[Exercise input]
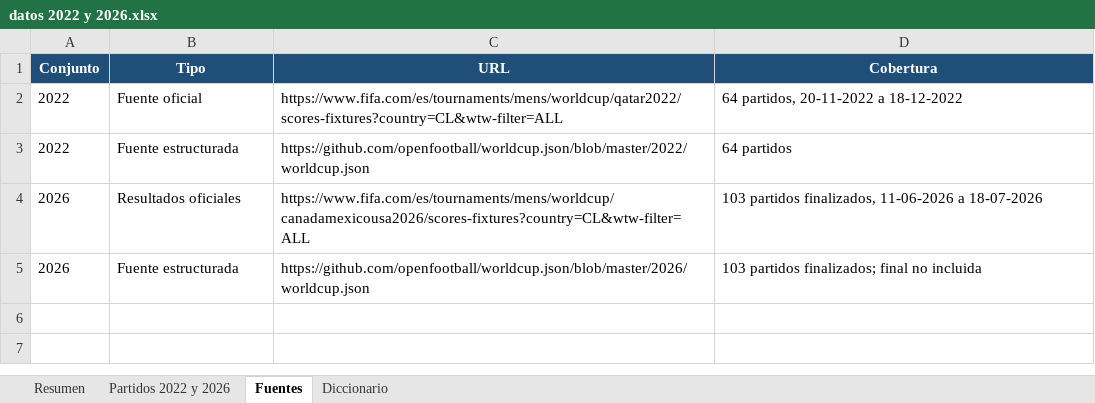
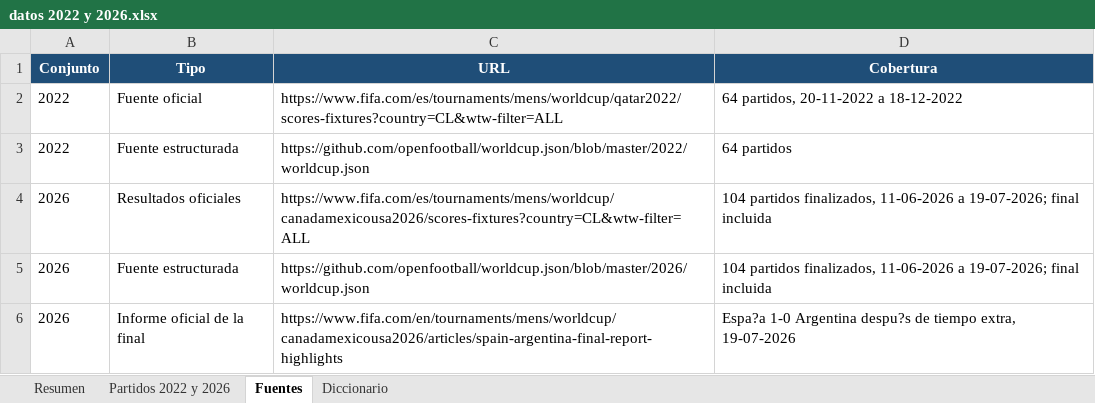
Before and after one commit to Azakana268/analysis_fifa_wc, an Excel workbook: data/raw/datos 2022 y 2026.xlsx, sheet Fuentes, drawn as a sheet; values as stored, in another font and other column widths than the file's, no borders; the diff names each change by its address in the sheet, - before the commit and + after, or states it on an @@ line.

```diff
--- a/data/raw/datos 2022 y 2026.xlsx (sheet Fuentes)
+++ b/data/raw/datos 2022 y 2026.xlsx (sheet Fuentes)
-D4 (Cobertura): 103 partidos finalizados, 11-06-2026 a 18-07-2026
+D4 (Cobertura): 104 partidos finalizados, 11-06-2026 a 19-07-2026; final incluida
-D5 (Cobertura): 103 partidos finalizados; final no incluida
+D5 (Cobertura): 104 partidos finalizados, 11-06-2026 a 19-07-2026; final incluida
+row 6: 2026 | Informe oficial de la final | https://www.fifa.com/en/tournaments/mens/worldcup/canadamexicousa2026/articles/spain-argentina-final-report-highlights | Espa?a 1-0 Argentina despu?s de tiempo extra, 19-07-2026
```
Also changed, not shown: sheet Partidos 2022 y 2026, sheet Resumen, 4 other files.
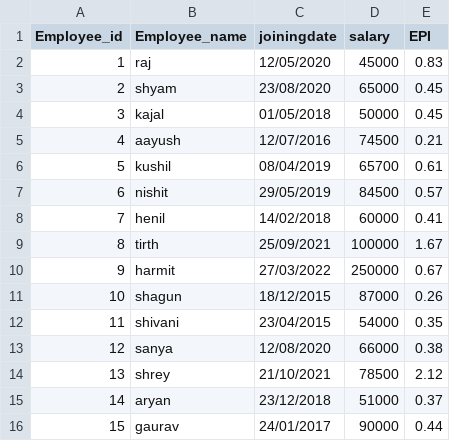
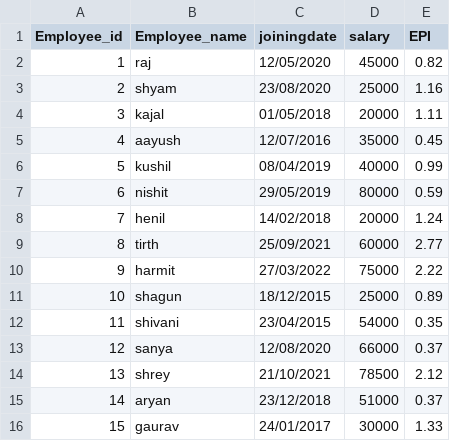
Before and after one commit to nishitmistry94/Employee_performance_analysis, a CSV file: Employee_details.csv, drawn as a sheet.

```diff
--- a/Employee_details.csv
+++ b/Employee_details.csv
@@ -1,16 +1,16 @@
 Employee_id,Employee_name,joiningdate,salary,EPI
-1,raj,12/05/2020,45000,0.83
-2,shyam,23/08/2020,65000,0.45
-3,kajal,01/05/2018,50000,0.45
-4,aayush,12/07/2016,74500,0.21
-5,kushil,08/04/2019,65700,0.61
-6,nishit,29/05/2019,84500,0.57
-7,henil,14/02/2018,60000,0.41
-8,tirth,25/09/2021,100000,1.67
-9,harmit,27/03/2022,250000,0.67
-10,shagun,18/12/2015,87000,0.26
+1,raj,12/05/2020,45000,0.82
+2,shyam,23/08/2020,25000,1.16
+3,kajal,01/05/2018,20000,1.11
+4,aayush,12/07/2016,35000,0.45
+5,kushil,08/04/2019,40000,0.99
+6,nishit,29/05/2019,80000,0.59
+7,henil,14/02/2018,20000,1.24
+8,tirth,25/09/2021,60000,2.77
+9,harmit,27/03/2022,75000,2.22
+10,shagun,18/12/2015,25000,0.89
 11,shivani,23/04/2015,54000,0.35
-12,sanya,12/08/2020,66000,0.38
+12,sanya,12/08/2020,66000,0.37
 13,shrey,21/10/2021,78500,2.12
 14,aryan,23/12/2018,51000,0.37
-15,gaurav,24/01/2017,90000,0.44
+15,gaurav,24/01/2017,30000,1.33
```
Also changed, not shown: 6 other files.
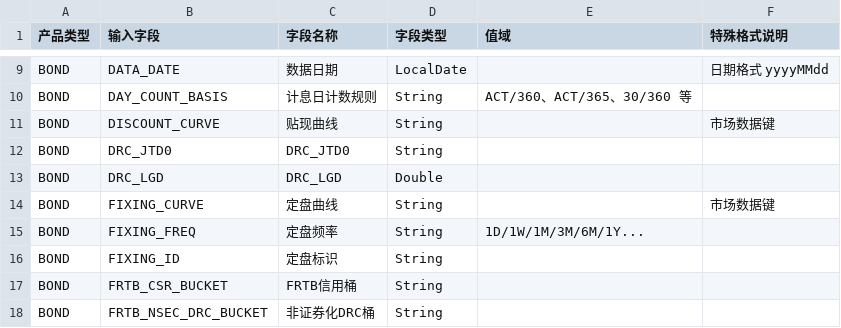
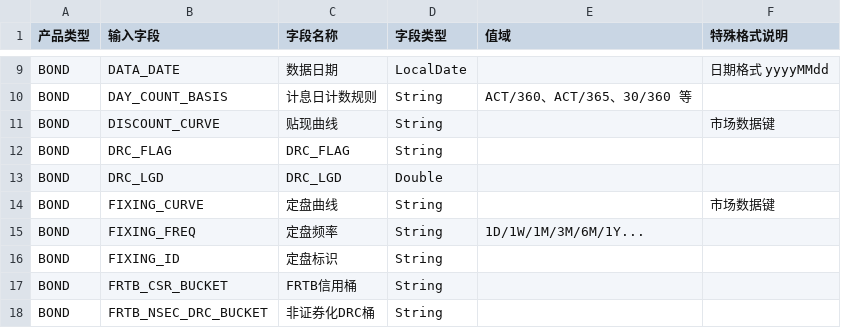
Before and after one commit to jpy19850704/batch_run_mr, a CSV file: mr-core/src/main/resources/data/product_input_field_dictionary_20260324.csv, drawn as a sheet; only a part is shown, gaps mark what is left out.

```diff
--- a/mr-core/src/main/resources/data/product_input_field_dictionary_20260324.csv
+++ b/mr-core/src/main/resources/data/product_input_field_dictionary_20260324.csv
@@ -11,3 +11,3 @@ BOND,DAY_COUNT_BASIS,计息日计数规则,String,ACT/360、ACT/365、30/360 等
 BOND,DISCOUNT_CURVE,贴现曲线,String,,市场数据键
-BOND,DRC_JTD0,DRC_JTD0,String,,
+BOND,DRC_FLAG,DRC_FLAG,String,,
 BOND,DRC_LGD,DRC_LGD,Double,,
```
Also changed, not shown: mr-core/src/main/resources/data/product_fields.csv, mr-core/src/main/resources/data/product_input_field_inventory_20260324.csv, 1 other file.
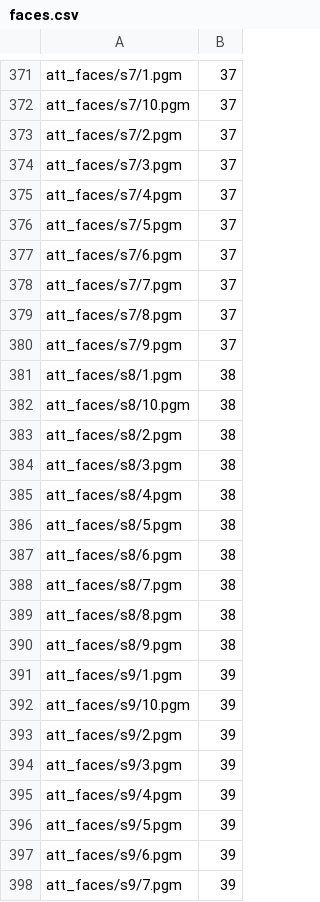
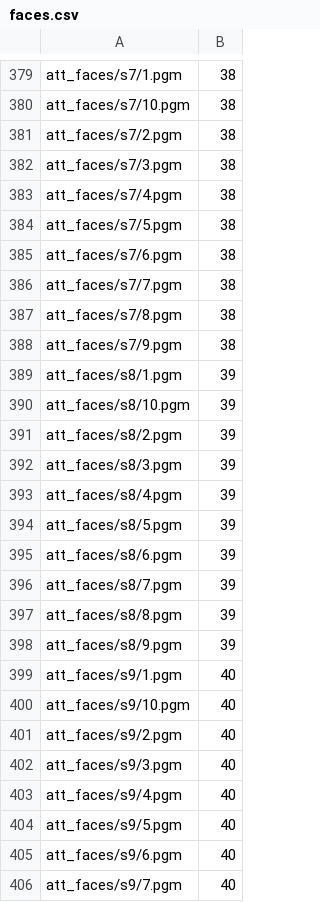
Before and after one commit to ridoy/visage, a CSV file: server/faces.csv, drawn as a sheet; only a part is shown, gaps mark what is left out; addresses are those after the commit; the diff covers the shown part only; the diff names each change by its address in the sheet, - before the commit and + after, or states it on an @@ line.

```diff
--- a/server/faces.csv
+++ b/server/faces.csv
-B379:B388: 37
+B379:B388: 38
-B389:B398: 38
+B389:B398: 39
-B399:B406: 39
+B399:B406: 40
```
Also changed, not shown: 8 added rows and 22 edited cells elsewhere in this file, 4 other files.
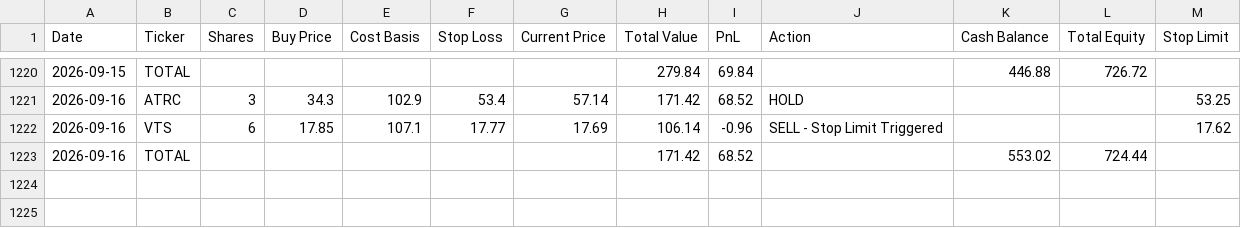
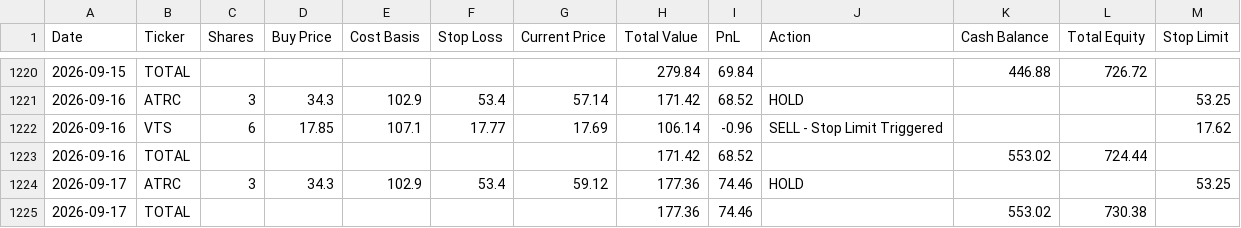
Before and after one commit to ibrovail/learnpython, a CSV file: Micro-Cap-Experiment-Updated/Start Your Own/chatgpt_portfolio_update.csv, drawn as a sheet; only a part is shown, gaps mark what is left out.

```diff
--- a/Micro-Cap-Experiment-Updated/Start Your Own/chatgpt_portfolio_update.csv
+++ b/Micro-Cap-Experiment-Updated/Start Your Own/chatgpt_portfolio_update.csv
@@ -1223 +1223,3 @@ Date,Ticker,Shares,Buy Price,Cost Basis,Stop Loss,Current Price,Total Value,PnL,
 2026-09-16,TOTAL,,,,,,171.42,68.52,,553.02,724.44,
+2026-09-17,ATRC,3,34.3,102.9,53.4,59.12,177.36,74.46,HOLD,,,53.25
+2026-09-17,TOTAL,,,,,,177.36,74.46,,553.02,730.38,
```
[/Exercise input]
▶ Task goal:
Since the copy should hold text only, set down each record exactly and leave the pictures out.

▶ Solution:
Before and after one commit to Azakana268/analysis_fifa_wc, an Excel workbook: data/raw/datos 2022 y 2026.xlsx, sheet Fuentes, drawn as a sheet; values as stored, in another font and other column widths than the file's, no borders; the diff names each change by its address in the sheet, - before the commit and + after, or states it on an @@ line.

```diff
--- a/data/raw/datos 2022 y 2026.xlsx (sheet Fuentes)
+++ b/data/raw/datos 2022 y 2026.xlsx (sheet Fuentes)
-D4 (Cobertura): 103 partidos finalizados, 11-06-2026 a 18-07-2026
+D4 (Cobertura): 104 partidos finalizados, 11-06-2026 a 19-07-2026; final incluida
-D5 (Cobertura): 103 partidos finalizados; final no incluida
+D5 (Cobertura): 104 partidos finalizados, 11-06-2026 a 19-07-2026; final incluida
+row 6: 2026 | Informe oficial de la final | https://www.fifa.com/en/tournaments/mens/worldcup/canadamexicousa2026/articles/spain-argentina-final-report-highlights | Espa?a 1-0 Argentina despu?s de tiempo extra, 19-07-2026
```
Also changed, not shown: sheet Partidos 2022 y 2026, sheet Resumen, 4 other files.
Before and after one commit to nishitmistry94/Employee_performance_analysis, a CSV file: Employee_details.csv, drawn as a sheet.

```diff
--- a/Employee_details.csv
+++ b/Employee_details.csv
@@ -1,16 +1,16 @@
 Employee_id,Employee_name,joiningdate,salary,EPI
-1,raj,12/05/2020,45000,0.83
-2,shyam,23/08/2020,65000,0.45
-3,kajal,01/05/2018,50000,0.45
-4,aayush,12/07/2016,74500,0.21
-5,kushil,08/04/2019,65700,0.61
-6,nishit,29/05/2019,84500,0.57
-7,henil,14/02/2018,60000,0.41
-8,tirth,25/09/2021,100000,1.67
-9,harmit,27/03/2022,250000,0.67
-10,shagun,18/12/2015,87000,0.26
+1,raj,12/05/2020,45000,0.82
+2,shyam,23/08/2020,25000,1.16
+3,kajal,01/05/2018,20000,1.11
+4,aayush,12/07/2016,35000,0.45
+5,kushil,08/04/2019,40000,0.99
+6,nishit,29/05/2019,80000,0.59
+7,henil,14/02/2018,20000,1.24
+8,tirth,25/09/2021,60000,2.77
+9,harmit,27/03/2022,75000,2.22
+10,shagun,18/12/2015,25000,0.89
 11,shivani,23/04/2015,54000,0.35
-12,sanya,12/08/2020,66000,0.38
+12,sanya,12/08/2020,66000,0.37
 13,shrey,21/10/2021,78500,2.12
 14,aryan,23/12/2018,51000,0.37
-15,gaurav,24/01/2017,90000,0.44
+15,gaurav,24/01/2017,30000,1.33
```
Also changed, not shown: 6 other files.
Before and after one commit to jpy19850704/batch_run_mr, a CSV file: mr-core/src/main/resources/data/product_input_field_dictionary_20260324.csv, drawn as a sheet; only a part is shown, gaps mark what is left out.

```diff
--- a/mr-core/src/main/resources/data/product_input_field_dictionary_20260324.csv
+++ b/mr-core/src/main/resources/data/product_input_field_dictionary_20260324.csv
@@ -11,3 +11,3 @@ BOND,DAY_COUNT_BASIS,计息日计数规则,String,ACT/360、ACT/365、30/360 等
 BOND,DISCOUNT_CURVE,贴现曲线,String,,市场数据键
-BOND,DRC_JTD0,DRC_JTD0,String,,
+BOND,DRC_FLAG,DRC_FLAG,String,,
 BOND,DRC_LGD,DRC_LGD,Double,,
```
Also changed, not shown: mr-core/src/main/resources/data/product_fields.csv, mr-core/src/main/resources/data/product_input_field_inventory_20260324.csv, 1 other file.
Before and after one commit to ridoy/visage, a CSV file: server/faces.csv, drawn as a sheet; only a part is shown, gaps mark what is left out; addresses are those after the commit; the diff covers the shown part only; the diff names each change by its address in the sheet, - before the commit and + after, or states it on an @@ line.

```diff
--- a/server/faces.csv
+++ b/server/faces.csv
-B379:B388: 37
+B379:B388: 38
-B389:B398: 38
+B389:B398: 39
-B399:B406: 39
+B399:B406: 40
```
Also changed, not shown: 8 added rows and 22 edited cells elsewhere in this file, 4 other files.
Before and after one commit to ibrovail/learnpython, a CSV file: Micro-Cap-Experiment-Updated/Start Your Own/chatgpt_portfolio_update.csv, drawn as a sheet; only a part is shown, gaps mark what is left out.

```diff
--- a/Micro-Cap-Experiment-Updated/Start Your Own/chatgpt_portfolio_update.csv
+++ b/Micro-Cap-Experiment-Updated/Start Your Own/chatgpt_portfolio_update.csv
@@ -1223 +1223,3 @@ Date,Ticker,Shares,Buy Price,Cost Basis,Stop Loss,Current Price,Total Value,PnL,
 2026-09-16,TOTAL,,,,,,171.42,68.52,,553.02,724.44,
+2026-09-17,ATRC,3,34.3,102.9,53.4,59.12,177.36,74.46,HOLD,,,53.25
+2026-09-17,TOTAL,,,,,,177.36,74.46,,553.02,730.38,
```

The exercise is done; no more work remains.